Because the pictures are not wanted, reproduce the rest of the records below exactly as they stand.
------------------------------------
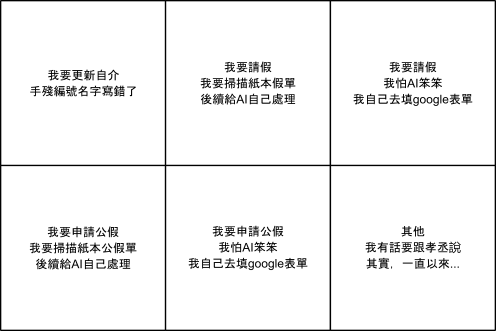
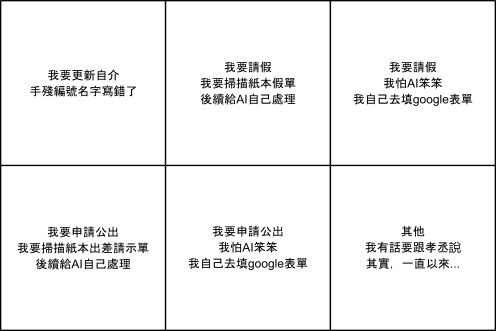
image saving OK

Changed region(s): [[0.0302, 0.6647, 0.3024, 0.7855], [0.5444, 0.6647, 0.5746, 0.7251]]

diff --git a/catbot.py b/catbot.py
@@ -9,8 +9,10 @@ import sys
 from datetime import datetime
 from urllib.parse import quote, unquote
 
+import requests
 from linebot.v3.webhooks import MessageEvent
 
+from credentials import line_chan_acctoken
 from state_machine import bot, transition_from
 
 
@@ -47,7 +49,7 @@ class catbot(bot):
     name: str = ''
 
     @transition_from('init')
-    def prompt_for_name(self, query: str):
+    def prompt_for_name(self, query: str, **kwargs):
         match = re.match(r'(\D{2}\D?)T(\d{4})', query)
         if match and match.span()[0] == 0 and match.span()[1] == len(query):
             self.name, self.id = match.groups()
@@ -56,13 +58,19 @@ class catbot(bot):
             return 'init', "抱歉(cony cry)，我不知道你是誰，麻煩請符合格式自我介紹...如王大明T8123"
 
     @transition_from('named')
-    def waiting_for_actions(self, query: str):
+    def await_for_actions(self, query: str, **kwargs):
         if query == '其他，我有話要跟孝丞說，其實，一直以來...':
             return ('waiting for msg',
                     f"請說請說(moon halo)，我會幫你把訊息印出來，屬名{self.name}然後放小信封，用(heart)貼紙封好，放在他鞋盒裡。請耐心等候他的回信")
         elif query == '我要更新自介，手殘編號名字寫錯了':
             return ('init',
                     f"OK~ 麻煩請符合格式自我介紹...如王大明T8123")
+        elif query == '我要請假，我要掃描紙本假單，後續給AI自己處理':
+            return ('await holiday img',
+                    f"請[紙本假單]照片上傳給我喔~(heart)")
+        elif query == '我要申請[出差請示單]，我要掃描紙本公假單，後續給AI自己處理':
+            return ('await outing img',
+                    f"請[出差請示單]照片上傳給我喔~(heart)")
         elif query == '我要請假，我怕AI笨笨，我自己去填google表單':
             return ('named',
                     f"OK~ 表格在這裡，流水號記得寫紙本正面左上角喔: https://docs.google.com/forms/d/e/"
@@ -74,8 +82,46 @@ class catbot(bot):
         else:
             return 'named', f'{self.name}大大，拍謝~(cony cry)我聽不懂你說的"{query}"建議點擊預設動作'
 
+    @transition_from('await holiday img')
+    def await_holiday_img(self, query: str, **kwargs):
+        got = requests.get(f'https://api-data.line.me/v2/bot/message/{kwargs["msgid"]}/content',
+                           headers={"Authorization": f"Bearer {line_chan_acctoken}"}, stream=True)
+        filename = datetime.now().strftime('%m%d-%H%M%S')
+        with open(os.path.join('holiday_forms', filename + '.jpg'), 'wb') as f:
+            for chunk in got:
+                f.write(chunk)
+
+        return 'named', '收到檔案了，我的血輪眼[Google Vision]還沒練好，所以先存孝丞那邊'
+        # do some Google Vision magic here TODO
+        return 'named',
+        (f"根據我過目(moon sunglasses)(moon sunglasses)，表格幫你預填了，流水號記得寫紙本正面左上角喔: "
+         f"https://docs.google.com/forms/d/e/"
+         f"1FAIpQLSed6ECASUd0Gze1hHgykRqlZMOt3to7zQrMoStTb6SXF1645Q/viewform?usp=pp_url"
+         f"&entry.1813326080={filename}"
+         f"&entry.286310740={self.id}"
+         f"&entry.330405440={quote(self.name)}")
+
+    @transition_from('await outing img')
+    def await_outing_img(self, query: str, **kwargs):
+        got = requests.get(f'https://api-data.line.me/v2/bot/message/{kwargs["msgid"]}/content',
+                           headers={"Authorization": f"Bearer {line_chan_acctoken}"}, stream=True)
+        filename = datetime.now().strftime('%m%d-%H%M%S')
+        with open(os.path.join('holiday_forms', filename + '.jpg'), 'wb') as f:
+            for chunk in got:
+                f.write(chunk)
+        return 'named', '收到檔案了，我的血輪眼[Google Vision]還沒練好，所以先存孝丞那邊'
+        # do some Google Vision magic here TODO
+        return 'named',
+        (f"根據我過目(moon sunglasses)(moon sunglasses)，表格幫你預填了，流水號記得寫紙本正面左上角喔: "
+         f"https://docs.google.com/forms/d/e/"
+         f"1FAIpQLSed6ECASUd0Gze1hHgykRqlZMOt3to7zQrMoStTb6SXF1645Q/viewform?usp=pp_url"
+         f"&entry.1813326080={filename}"
+         f"&entry.286310740={self.id}"
+         f"&entry.330405440={quote(self.name)}")
+
+
     @transition_from('waiting for msg')
-    def obtain_msg(self, query: str):
+    def await_msg(self, query: str, **kwargs):
         now = datetime.now()  # current date and time
         filename = now.strftime("%Y.%m.%d-%H.%M.%S({}).txt").format(self.name)
         with open(os.path.join('shoebox', filename), 'w', encoding='utf-8') as f:

diff --git a/catbotapp.py b/catbotapp.py
@@ -21,7 +21,8 @@ from linebot.v3.messaging import (
 )
 from linebot.v3.webhooks import (
     MessageEvent,
-    TextMessageContent
+    TextMessageContent,
+    ImageMessageContent
 )
 
 app = Flask(__name__)
@@ -55,21 +56,21 @@ def callback():
 import catbot
 
 palette_Emojis = {
+    '(moon sunglasses)': Emoji(product_id='5ac1bfd5040ab15980c9b435', emoji_id='021'),
     '(cony cry)': Emoji(product_id='5ac1bfd5040ab15980c9b435', emoji_id='046'),
     '(moon halo)': Emoji(product_id='5ac1bfd5040ab15980c9b435', emoji_id='025'),
     '(heart)': Emoji(product_id='5ac1bfd5040ab15980c9b435', emoji_id='215'),
 }
 
 
-@my_line_handler.add(MessageEvent, message=TextMessageContent)
-def handle_message(event):
+def handle_msg(event):
     uid = event.source.user_id
     if uid not in catbot.userbase:
         cbot = catbot.userbase[uid] = catbot.catbot()
     else:
         cbot = catbot.userbase[uid]
 
-    _, reply = cbot.handle(event.message.text)
+    _, reply = cbot.handle(event.message.text if event.message.type == 'text' else 'IMG', msgid=event.message.id)
     catbot.userbase[uid] = cbot  # force save
 
     reply: str
@@ -101,6 +102,16 @@ def handle_message(event):
                                    )
                                ])
         )
+
+
+@my_line_handler.add(MessageEvent, message=ImageMessageContent)
+def handle_img_message(event):
+    return handle_msg(event)
+
+
+@my_line_handler.add(MessageEvent, message=TextMessageContent)
+def handle_txt_message(event):
+    return handle_msg(event)
 
 
 if __name__ == '__main__':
------------------------------------
TASK RESPONSE
image saving OK

Changed region(s): [[0.0302, 0.6647, 0.3024, 0.7855], [0.5444, 0.6647, 0.5746, 0.7251]]

diff --git a/catbot.py b/catbot.py
@@ -9,8 +9,10 @@ import sys
 from datetime import datetime
 from urllib.parse import quote, unquote
 
+import requests
 from linebot.v3.webhooks import MessageEvent
 
+from credentials import line_chan_acctoken
 from state_machine import bot, transition_from
 
 
@@ -47,7 +49,7 @@ class catbot(bot):
     name: str = ''
 
     @transition_from('init')
-    def prompt_for_name(self, query: str):
+    def prompt_for_name(self, query: str, **kwargs):
         match = re.match(r'(\D{2}\D?)T(\d{4})', query)
         if match and match.span()[0] == 0 and match.span()[1] == len(query):
             self.name, self.id = match.groups()
@@ -56,13 +58,19 @@ class catbot(bot):
             return 'init', "抱歉(cony cry)，我不知道你是誰，麻煩請符合格式自我介紹...如王大明T8123"
 
     @transition_from('named')
-    def waiting_for_actions(self, query: str):
+    def await_for_actions(self, query: str, **kwargs):
         if query == '其他，我有話要跟孝丞說，其實，一直以來...':
             return ('waiting for msg',
                     f"請說請說(moon halo)，我會幫你把訊息印出來，屬名{self.name}然後放小信封，用(heart)貼紙封好，放在他鞋盒裡。請耐心等候他的回信")
         elif query == '我要更新自介，手殘編號名字寫錯了':
             return ('init',
                     f"OK~ 麻煩請符合格式自我介紹...如王大明T8123")
+        elif query == '我要請假，我要掃描紙本假單，後續給AI自己處理':
+            return ('await holiday img',
+                    f"請[紙本假單]照片上傳給我喔~(heart)")
+        elif query == '我要申請[出差請示單]，我要掃描紙本公假單，後續給AI自己處理':
+            return ('await outing img',
+                    f"請[出差請示單]照片上傳給我喔~(heart)")
         elif query == '我要請假，我怕AI笨笨，我自己去填google表單':
             return ('named',
                     f"OK~ 表格在這裡，流水號記得寫紙本正面左上角喔: https://docs.google.com/forms/d/e/"
@@ -74,8 +82,46 @@ class catbot(bot):
         else:
             return 'named', f'{self.name}大大，拍謝~(cony cry)我聽不懂你說的"{query}"建議點擊預設動作'
 
+    @transition_from('await holiday img')
+    def await_holiday_img(self, query: str, **kwargs):
+        got = requests.get(f'https://api-data.line.me/v2/bot/message/{kwargs["msgid"]}/content',
+                           headers={"Authorization": f"Bearer {line_chan_acctoken}"}, stream=True)
+        filename = datetime.now().strftime('%m%d-%H%M%S')
+        with open(os.path.join('holiday_forms', filename + '.jpg'), 'wb') as f:
+            for chunk in got:
+                f.write(chunk)
+
+        return 'named', '收到檔案了，我的血輪眼[Google Vision]還沒練好，所以先存孝丞那邊'
+        # do some Google Vision magic here TODO
+        return 'named',
+        (f"根據我過目(moon sunglasses)(moon sunglasses)，表格幫你預填了，流水號記得寫紙本正面左上角喔: "
+         f"https://docs.google.com/forms/d/e/"
+         f"1FAIpQLSed6ECASUd0Gze1hHgykRqlZMOt3to7zQrMoStTb6SXF1645Q/viewform?usp=pp_url"
+         f"&entry.1813326080={filename}"
+         f"&entry.286310740={self.id}"
+         f"&entry.330405440={quote(self.name)}")
+
+    @transition_from('await outing img')
+    def await_outing_img(self, query: str, **kwargs):
+        got = requests.get(f'https://api-data.line.me/v2/bot/message/{kwargs["msgid"]}/content',
+                           headers={"Authorization": f"Bearer {line_chan_acctoken}"}, stream=True)
+        filename = datetime.now().strftime('%m%d-%H%M%S')
+        with open(os.path.join('holiday_forms', filename + '.jpg'), 'wb') as f:
+            for chunk in got:
+                f.write(chunk)
+        return 'named', '收到檔案了，我的血輪眼[Google Vision]還沒練好，所以先存孝丞那邊'
+        # do some Google Vision magic here TODO
+        return 'named',
+        (f"根據我過目(moon sunglasses)(moon sunglasses)，表格幫你預填了，流水號記得寫紙本正面左上角喔: "
+         f"https://docs.google.com/forms/d/e/"
+         f"1FAIpQLSed6ECASUd0Gze1hHgykRqlZMOt3to7zQrMoStTb6SXF1645Q/viewform?usp=pp_url"
+         f"&entry.1813326080={filename}"
+         f"&entry.286310740={self.id}"
+         f"&entry.330405440={quote(self.name)}")
+
+
     @transition_from('waiting for msg')
-    def obtain_msg(self, query: str):
+    def await_msg(self, query: str, **kwargs):
         now = datetime.now()  # current date and time
         filename = now.strftime("%Y.%m.%d-%H.%M.%S({}).txt").format(self.name)
         with open(os.path.join('shoebox', filename), 'w', encoding='utf-8') as f:

diff --git a/catbotapp.py b/catbotapp.py
@@ -21,7 +21,8 @@ from linebot.v3.messaging import (
 )
 from linebot.v3.webhooks import (
     MessageEvent,
-    TextMessageContent
+    TextMessageContent,
+    ImageMessageContent
 )
 
 app = Flask(__name__)
@@ -55,21 +56,21 @@ def callback():
 import catbot
 
 palette_Emojis = {
+    '(moon sunglasses)': Emoji(product_id='5ac1bfd5040ab15980c9b435', emoji_id='021'),
     '(cony cry)': Emoji(product_id='5ac1bfd5040ab15980c9b435', emoji_id='046'),
     '(moon halo)': Emoji(product_id='5ac1bfd5040ab15980c9b435', emoji_id='025'),
     '(heart)': Emoji(product_id='5ac1bfd5040ab15980c9b435', emoji_id='215'),
 }
 
 
-@my_line_handler.add(MessageEvent, message=TextMessageContent)
-def handle_message(event):
+def handle_msg(event):
     uid = event.source.user_id
     if uid not in catbot.userbase:
         cbot = catbot.userbase[uid] = catbot.catbot()
     else:
         cbot = catbot.userbase[uid]
 
-    _, reply = cbot.handle(event.message.text)
+    _, reply = cbot.handle(event.message.text if event.message.type == 'text' else 'IMG', msgid=event.message.id)
     catbot.userbase[uid] = cbot  # force save
 
     reply: str
@@ -101,6 +102,16 @@ def handle_message(event):
                                    )
                                ])
         )
+
+
+@my_line_handler.add(MessageEvent, message=ImageMessageContent)
+def handle_img_message(event):
+    return handle_msg(event)
+
+
+@my_line_handler.add(MessageEvent, message=TextMessageContent)
+def handle_txt_message(event):
+    return handle_msg(event)
 
 
 if __name__ == '__main__':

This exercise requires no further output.